And you might think, OK, but still, what Chouinard is doing is remarkable. And it is, indeed, if only in terms of fiscal engineering. If you read all the fine print, you will realize that Chouinard is not giving away the company. He's not giving away his shares to his employees either or stopping the production of outdoor apparel altogether. He's transferring his family's voting stock to a trust that will keep tight management on the business. One of the key reasons being that this transfer shields Patagonia from an estimated $700 million tax would he have transferred this $3B corporation to his kids.

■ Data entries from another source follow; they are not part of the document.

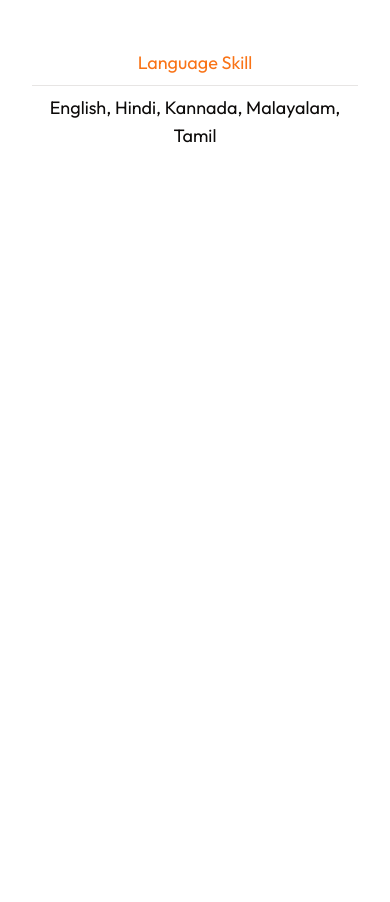
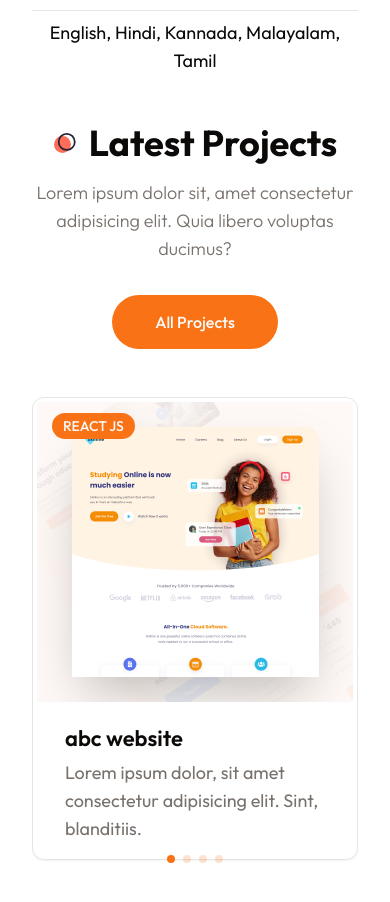
Before and after one commit to vishalmeti/Portfolio, a Next.js app in the folder portfolio/: page / in a window 390 px wide. Shown: the part 1644-2546 px from the top of the page. Built offline with nearby package versions, Linux system fonts and the light colour scheme.

Commit message:
added projects slider and replaced md and lg with xl in responsiveness.
added projects slider and replaced md and lg with xl in responsiveness.

```diff
--- a/portfolio/app/globals.css
+++ b/portfolio/app/globals.css
@@ -134,3 +134,10 @@
 .section-title{
   @apply text-4xl font-bold relative w-max flex items-center justify-between gap-x-3 before:bg-dots_light before:dark:bg-dots_dark before:bg-no-repeat before:bg-center before:w-[24px] before:h-[24px]
 }
+
+/* swipper bullets style  */
+
+.swiper-horizontal > .section-pagination-bullets .swiper-pagination-bullet,
+.swiper-pagination-horizontal.swiper-pagination-bullets .swiper-pagination-bullet{
+  @apply bg-primary
+}
--- a/portfolio/app/page.jsx
+++ b/portfolio/app/page.jsx
@@ -1,5 +1,6 @@
 import About from "@/components/About";
 import Me from "@/components/Me";
+import Work from "@/components/Work";
 
 
 export default function Home() {
@@ -7,6 +8,7 @@
     <main>
       <Me/>
       <About/>
+      <Work/>
     </main>
   );
 }
--- a/portfolio/components/Me.jsx
+++ b/portfolio/components/Me.jsx
@@ -34,7 +34,7 @@
   }, []);
 
   return (
-    <section className="py-12 xl:py-24 h-[84vh] xl:pt-28 bg-curve bg-no-repeat bg-bottom bg-cover">
+    <section className="py-12 xl:py-24 xl:pt-28 bg-curve bg-no-repeat bg-bottom bg-cover">
       <div className="container mx-auto">
         <div className="flex justify-between gap-x-8">
           <div className="flex max-w-[600px] flex-col justify-center mx-auto xl:mx-0 text-center md:text-left">
@@ -67,7 +67,7 @@
               iconStyles="text-foreground text-[30px] hover:text-primary transition-all"
             />
           </div>
-          <div className="hidden md:flex relative floating">
+          <div className="hidden xl:flex relative floating">
             <Badge className="" icon={<RiBriefcase4Fill/>} containerStyles='absolute top-[24%] left-[-5rem]' endCount={2} endCountText='+' badgeText='Years of experience' />
             <Badge className="" icon={<RiTodoFill/>} containerStyles='absolute top-[80%] left-[1rem]' endCount={5} endCountText='' badgeText='Finished Projects' />
             <Badge className="" icon={<RiYoutubeFill/>} containerStyles='absolute top-[55%] right-[-3rem]' endCount={1240} endCountText='k' badgeText='Viewers' />
--- /dev/null
+++ b/portfolio/components/Work.jsx
@@ -0,0 +1,124 @@
+"use client";
+import Link from "next/link";
+import { Button } from "./ui/button";
+
+//import swiper styles
+import "swiper/css";
+import "swiper/css/pagination";
+
+//import required modules
+import { Pagination } from "swiper/modules";
+import ProjectCard from "./ui/ProjectCard";
+import { Swiper, SwiperSlide } from "swiper/react";
+
+const projectData = [
+  {
+    image: "/work/3.png",
+    category: "react js",
+    name: "abc website",
+    description:
+      "Lorem ipsum dolor, sit amet consectetur adipisicing elit. Sint, blanditiis.",
+    link: "/",
+    github: "/",
+  },
+  {
+    image: "/work/4.png",
+    category: "react js",
+    name: "abc website",
+    description:
+      "Lorem ipsum dolor, sit amet consectetur adipisicing elit. Sint, blanditiis.",
+    link: "/",
+    github: "/",
+  },
+  {
+    image: "/work/4.png",
+    category: "full stack",
+    name: "abc website",
+    description:
+      "Lorem ipsum dolor, sit amet consectetur adipisicing elit. Sint, blanditiis.",
+    link: "/",
+    github: "/",
+  },
+  {
+    image: "/work/2.png",
+    category: "next js",
+    name: "abc website",
+    description:
+      "Lorem ipsum dolor, sit amet consectetur adipisicing elit. Sint, blanditiis.",
+    link: "/",
+    github: "/",
+  },
+  {
+    image: "/work/2.png",
+    category: "node js",
+    name: "abc website",
+    description:
+      "Lorem ipsum dolor, sit amet consectetur adipisicing elit. Sint, blanditiis.",
+    link: "/",
+    github: "/",
+  },
+  {
+    image: "/work/2.png",
+    category: "full stack",
+    name: "abc website",
+    description:
+      "Lorem ipsum dolor, sit amet consectetur adipisicing elit. Sint, blanditiis.",
+    link: "/",
+    github: "/",
+  },
+  {
+    image: "/work/1.png",
+    category: "next js",
+    name: "abc website",
+    description:
+      "Lorem ipsum dolor, sit amet consectetur adipisicing elit. Sint, blanditiis.",
+    link: "/",
+    github: "/",
+  },
+];
+
+const Work = () => {
+  return (
+    <section className="relative mb-12 xl:mb-48 ">
+      <div className="container mx-auto">
+        <div className="max-w-[400px] mx-auto xl:mx-0 text-center xl:text-left mb-12 xl:h-[400px] flex flex-col justify-center items-center xl:items-start">
+          <h2 className="section-title mb-4">Latest Projects</h2>
+          <p className="subtitle mb-8">
+            Lorem ipsum dolor sit, amet consectetur adipisicing elit. Quia
+            libero voluptas ducimus?
+          </p>
+          <Link href="/projects">
+            <Button>All Projects</Button>
+          </Link>
+        </div>
+
+        {/* slider  */}
+        <div className="xl:max-w-[1000px] xl:absolute right-0 top-0">
+          <Swiper
+            className="h-[480px]"
+            slidesPerView={1}
+            breakpoints={{
+              640: {
+                slidesPerView: 2,
+              },
+            }}
+            spaceBetween={30}
+            modules={[Pagination]}
+            pagination={{ clickable: true }}
+          >
+            {/* show only first 4 projects  */}
+            {projectData.slice(0, 4).map((project, index) => {
+              return (
+                <SwiperSlide>
+                  <ProjectCard project={project} />
+                </SwiperSlide>
+              );
+            })}
+          </Swiper>
+        </div>
+      </div>
+    </section>
+  );
+};
+
+export default Work;
--- /dev/null
+++ b/portfolio/components/ui/ProjectCard.jsx
@@ -0,0 +1,53 @@
+import React from "react";
+import Link from "next/link";
+import Image from "next/image";
+import { Card, CardHeader } from "./card";
+import { Github, Link2Icon } from "lucide-react";
+import { Badge } from "./badge";
+import { GitHubLogoIcon } from "@radix-ui/react-icons";
+import Reveal from "./Reveal";
+
+const ProjectCard = ({ project }) => {
+  return (
+    <Card>
+      <CardHeader className="group overflow-hidden relative p-1">
+        {/* image  */}
+        <div className="relative w-full h-[300px] flex items-center justify-center bg-tertiary dark:bg-secondary/40 bg-work_project_bg_light bg-[50%] lg:bg-[110%] bg:no-repeat overflow-hidden">
+          <Image
+            className="absolute botom-0 shadow-2xl"
+            src={project.image}
+            width={247}
+            height={250}
+            alt="project ui"
+            property
+          />
+
+          {/* btns  */}
+          <div className="flex gap-x-4">
+            <Link
+              href={project.link}
+              className="bg-black dark:bg-secondary w-[54px] h-[54px] rounded-full flex justify-center items-center scale-0 opacity-0 group-hover:scale-100 group-hover:opacity-100 transition-all duration-200"
+            >
+              <Link2Icon className="text-white" />
+            </Link>
+            <Link
+              href={project.github}
+              className="bg-black dark:bg-secondary w-[54px] h-[54px] rounded-full flex justify-center items-center scale-0 opacity-0 group-hover:scale-100 group-hover:opacity-100 transition-all duration-200"
+            >
+              <GitHubLogoIcon className="text-white "  width={50} height={50}/>
+            </Link>
+          </div>
+        </div>
+      </CardHeader>
+      <div className="h-full px-8 py-4">
+        <Badge className="uppercase text-sm font-medium mb-2 absolute top-4 left-5">
+          {project.category}
+        </Badge>
+        <h4 className="h4 mb-1"> <Reveal>{project.name}</Reveal></h4>
+        <p className="text-muted-foreground text-lg">{project.description}</p>
+      </div>
+    </Card>
+  );
+};
+
+export default ProjectCard;
--- a/portfolio/tailwind.config.js
+++ b/portfolio/tailwind.config.js
@@ -83,7 +83,9 @@
         about_shape_light:'url(/about/shape-light.svg)',
         about_shape_dark:'url(/about/shapedark.svg)',
         dots_light:'url(/dots-light.svg)',
-        dots_dark:'url(/dots-dark.svg)'
+        dots_dark:'url(/dots-dark.svg)',
+        work_project_bg_light:'url(/work/project-bg-light.png)',
+        work_project_bg_dark:'url(/work/project-bg-dark.png)'
       }
     },
   },
```
Also changed, not shown: portfolio/components/About.jsx (+20 -20 lines).
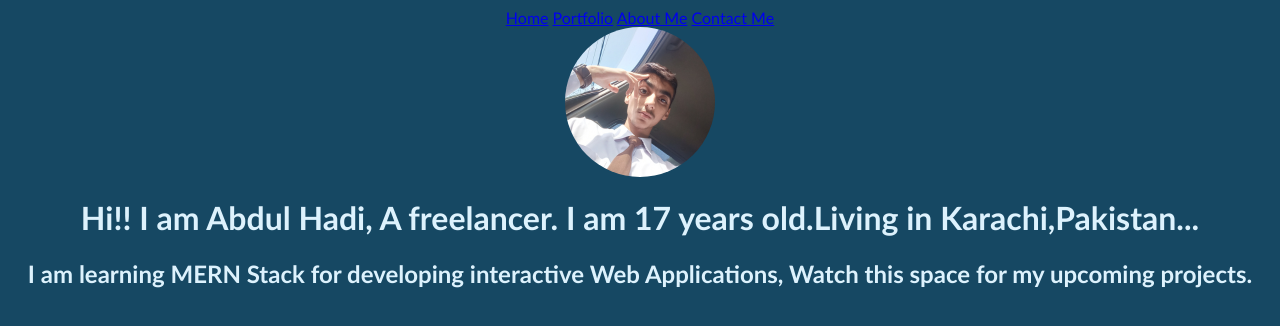
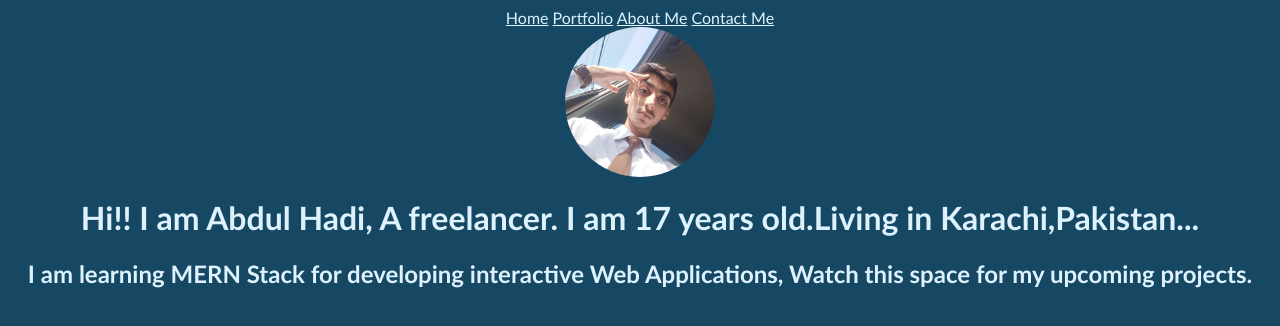
Before and after one commit to abdulhadicodes/abdulhadi, a plain HTML site: page index.html in a window 1280 px wide. Drawn offline with Linux system fonts and the light colour scheme.

Commit message:
link color

```diff
--- a/main.css
+++ b/main.css
@@ -10,22 +10,6 @@
     margin-left: auto;
     margin-right: auto;
 }
-/*.insta{
+a{
     color: #DDF2FD;
-    position: absolute;
-   bottom: 0px;
-    left: 0px;
-    right: 0px;>
 }
-.github{
-    color: #DDF2FD;
-    /*position: absolute;
-    bottom: 0px;
-    left: 850px;
-}
-.X{
-    color: #DDF2FD;
-    position: absolute;
-    bottom: 0px;
-    left: 680px;
-}
```
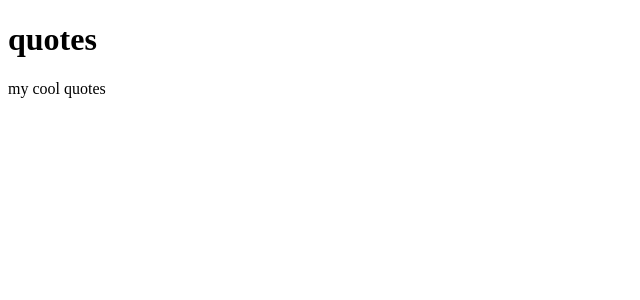
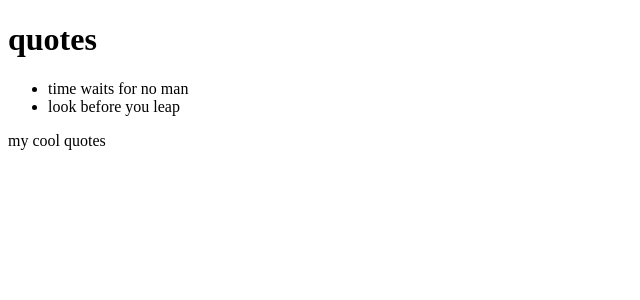
Before and after one commit to mzambia70/Quotes, an Angular app: page / in a window 1280 px wide. Shown: the top 300 px of the page, without its empty margins (0-640 px from the left). Built offline with nearby package versions, Linux system fonts and the light colour scheme.

Commit message:
created quote class

```diff
--- a/src/app/app.component.html
+++ b/src/app/app.component.html
@@ -1,2 +1,5 @@
 <h1>quotes</h1>
+<ul>
+    <li *ngFor='let quote of quote'>{{quote}}</li>
+</ul>
 <p>my cool quotes</p>
--- a/src/app/app.component.ts
+++ b/src/app/app.component.ts
@@ -6,5 +6,11 @@ import { Component } from '@angular/core';
   styleUrls: ['./app.component.css']
 })
 export class AppComponent {
-  quotes = 'time waits for no man';
+    quote:string[];
+
+    constructor(){
+        this.quote=['time waits for no man','look before you leap',];
+    }
+
+
 }
--- /dev/null
+++ b/src/app/quote.ts
@@ -0,0 +1,2 @@
+export class Quote {
+}
```
Also changed, not shown: 1 other file (tests, documents, lock files or other folders).
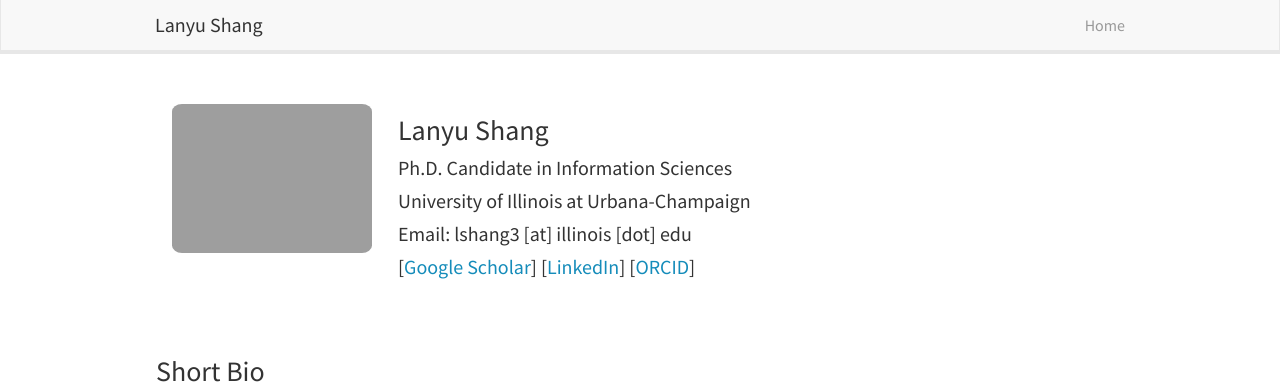
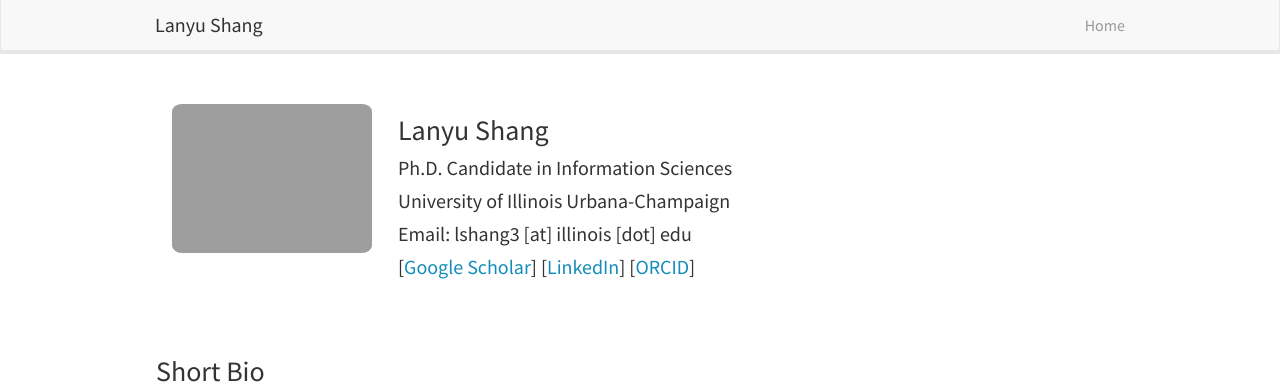
Before and after one commit to ShangLanyu/shanglanyu.github.io, a Jekyll site: the page built from _pages/home.md, in a window 1280 px wide and 900 px high. Shown: the top 384 px of the window. Built offline with Jekyll 4.4.1, drawn with Linux system fonts in a browser that asks for light colours; nearby versions of some CDN libraries.

```diff
--- a/_pages/home.md
+++ b/_pages/home.md
@@ -16,7 +16,7 @@ permalink: /
 
 ### Lanyu Shang
 #### Ph.D. Candidate in Information Sciences
-#### University of Illinois at Urbana-Champaign
+#### University of Illinois Urbana-Champaign
 #### Email: lshang3 [at] illinois [dot] edu
 #### \[[Google Scholar](https://scholar.google.com/citations?user=3sxZiyQAAAAJ)\] \[[LinkedIn](https://www.linkedin.com/in/shanglanyu/)\] \[[ORCID](https://orcid.org/0000-0002-7480-6889)\]
 
```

These are $700 million that would have helped healthcare, veterans, public schools, road infrastructure, renewable energies, and so much more under the leadership of democratically elected decision-makers and civil-servant experts. If the public system certainly has many embedded inefficiencies, it has a unique quality. It's tied to the whims and view of the world of a single individual. If you want a better role model, maybe pick MacKenzie Scott (ex-Jeff Bezos wife and let's say it clearly: de facto co-founder of Amazon)? She is spending her fortune without broadcasting much –if anything– and donating without trying to juggle tax legislation or pumping a public stock.

I have the utmost respect for amazingly successful entrepreneurs, even more, when they try to have positive impacts while doing business. But in the end, let's not be naive. This is about doing business. And I feel that the "doing good" narrative has its limits.

Like the famous Patagonia ad, "Don't buy this jacket, Β I never could prevent from thinking that maybe the best way to make sure that one would buy it would have been not to start a retail company, to begin with.

But, hey, I might be a soulless monster after all.


Additional Note: This article was written two weeks ago before the now infamous FTX collapse. Sam Bankman-Fried the CEO of the "cleanest brand in crypto" was one of the largest U.S. contributor of the Democrat party and many other philanthropies. He was also one of the most visible proponent of the "effective altruism" movement. πŸ₯³